Five community studies used cholecalciferol [20, 21, 24] or ergocalciferol [26, 27] with supplemental calcium. The RECORD trial [20] was a secondary fracture prevention trial using varying combinations of vitamin D, calcium, and placebo. Porthouse et al. [24] did not have a placebo in the control group. The Women’s Health Initiative (WHI) calcium and vitamin D trial [21] contained a subgroup of 6340 women aged 70–79 years. These women were also randomized to hormone therapy if they were concomitantly enrolled in the WHI hormone trials [30, 31]. A substudy [27] of the Calcium Intake Fracture Outcome Study (Kyphos) [32] used varying combinations of calcium, ergocalciferol, and placebo. Zhu et al. [26] measured the effect of calcium with or without ergocalciferol in women with reduced vitamin D levels at baseline.

Exclusion criteria in these studies included low life expectancy [27], risk of bone malignancy [20], poor health, hypercalcaemia [20, 21, 24], medications affecting bone metabolism [20, 21, 26, 27] (although the WHI study allowed the use of oestrogen and bisphosphonates), chronic renal failure [24, 26], inability to consent or poor cognition [20, 24, 26], renal stones [20, 24, 26], immobility [20], neurological impairment of gait [26], recent fracture [26], low BMD [26], conditions affecting bone metabolism [27], or excessive supplements of calcium [21, 24] or vitamin D [20, 21, 26].

Baseline characteristics, study durations, and dose regimens are described in Table 2.

tab2
Table 2: Characteristics of community studies.
8.2. Studies of Vitamin D without Calcium

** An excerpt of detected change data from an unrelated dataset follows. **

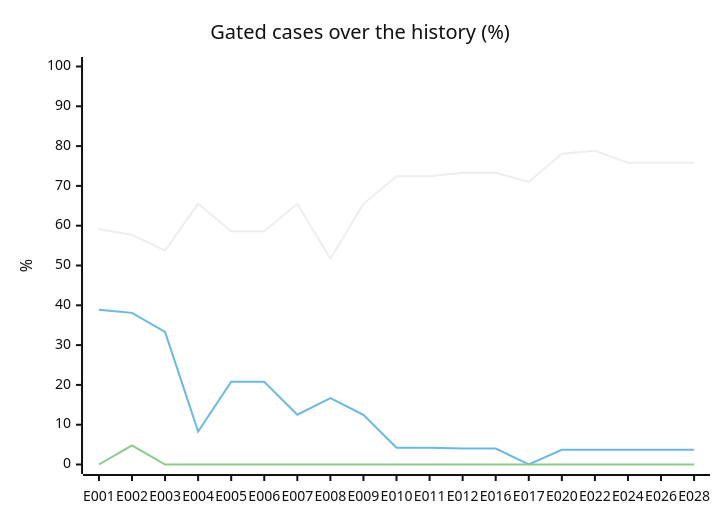
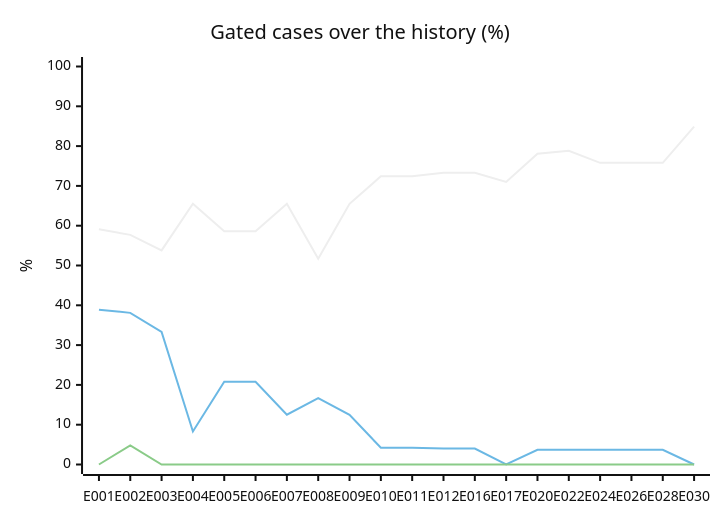
Before and after one commit to acarbonellb/anti-fraud-agent: the second of 2 diagrams in evals/report.md, drawn with Mermaid (neutral theme). The commit also changed other lines of this file and 128 other files, not shown here.

````diff
--- a/evals/report.md
+++ b/evals/report.md
@@ -149,9 +155,9 @@
 ```mermaid
 xychart-beta
   title "Gated cases over the history (%)"
-  x-axis [E001, E002, E003, E004, E005, E006, E007, E008, E009, E010, E011, E012, E016, E017, E020, E022, E024, E026, E028]
+  x-axis [E001, E002, E003, E004, E005, E006, E007, E008, E009, E010, E011, E012, E016, E017, E020, E022, E024, E026, E028, E030]
   y-axis "%" 0 --> 100
-  line [59.1, 57.7, 53.8, 65.5, 58.6, 58.6, 65.5, 51.7, 65.5, 72.4, 72.4, 73.3, 73.3, 71, 78.1, 78.8, 75.8, 75.8, 75.8]
-  line [38.9, 38.1, 33.3, 8.3, 20.8, 20.8, 12.5, 16.7, 12.5, 4.2, 4.2, 4, 4, 0, 3.7, 3.7, 3.7, 3.7, 3.7]
-  line [0, 4.8, 0, 0, 0, 0, 0, 0, 0, 0, 0, 0, 0, 0, 0, 0, 0, 0, 0]
+  line [59.1, 57.7, 53.8, 65.5, 58.6, 58.6, 65.5, 51.7, 65.5, 72.4, 72.4, 73.3, 73.3, 71, 78.1, 78.8, 75.8, 75.8, 75.8, 84.9]
+  line [38.9, 38.1, 33.3, 8.3, 20.8, 20.8, 12.5, 16.7, 12.5, 4.2, 4.2, 4, 4, 0, 3.7, 3.7, 3.7, 3.7, 3.7, 0]
+  line [0, 4.8, 0, 0, 0, 0, 0, 0, 0, 0, 0, 0, 0, 0, 0, 0, 0, 0, 0, 0]
 ```
````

Three community studies used cholecalciferol [15] or ergocalciferol [25, 28]. The two studies described above regarding residential subgroups [15, 28] report their findings more fully over the entire group. Smith et al. [25] used yearly IM ergocalciferol with similar entry criteria to the Heikinheimo study, but with more stringent exclusions.

Exclusion criteria in these studies included poor health or low life expectancy [15, 25, 28], inability to give consent [15], hypercalcaemia [25, 28], chronic renal failure [25], renal stones [15, 25], sarcoidosis [15, 25], “treated osteoporosis” [25], and past hip fracture or arthroplasty [15, 25].

Baseline characteristics, study durations, and dose regimens are found in Table 2.

9. Fracture Risk Reduction in Residential Settings

Of the eight included studies with information provided on purely residential groups six provided fracture outcome data [1517, 19, 22, 28, 29]. The Lips study provided subgroup analysis in residential subjects for hip fracture rates only. The data from Heikinheimo are most complete across the combined residential and community groups and as such are included later with the information on community groups.

The dose of vitamin D ranged from 400 IU daily [15, 29] to 1000 IU daily [1619]. The average daily dose of vitamin D in the Lyons study was approximately 820 IU, although the intermittent oral dose may not have been effective throughout the dosing period [33]. Ergocalciferol was used in two studies [19, 22], while the others used cholecalciferol. Adjuvant calcium was used in 3 studies [1619].

Total fractures were recorded in the Flicker and Lyons studies. There was a reduction in the percentage of patients sustaining fractures in the active treatment groups compared to comparator group in both studies (8% versus 11% and 12% versus 13%, resp.); however these reductions did not reach significance. The Lyons study primarily assessed fracture risk, but low recruitment reduced its statistical power, while the Flicker study was primarily a falls prevention study and did show reduced falls but may have lacked adequate power to confirm its secondary findings with regard to fractures.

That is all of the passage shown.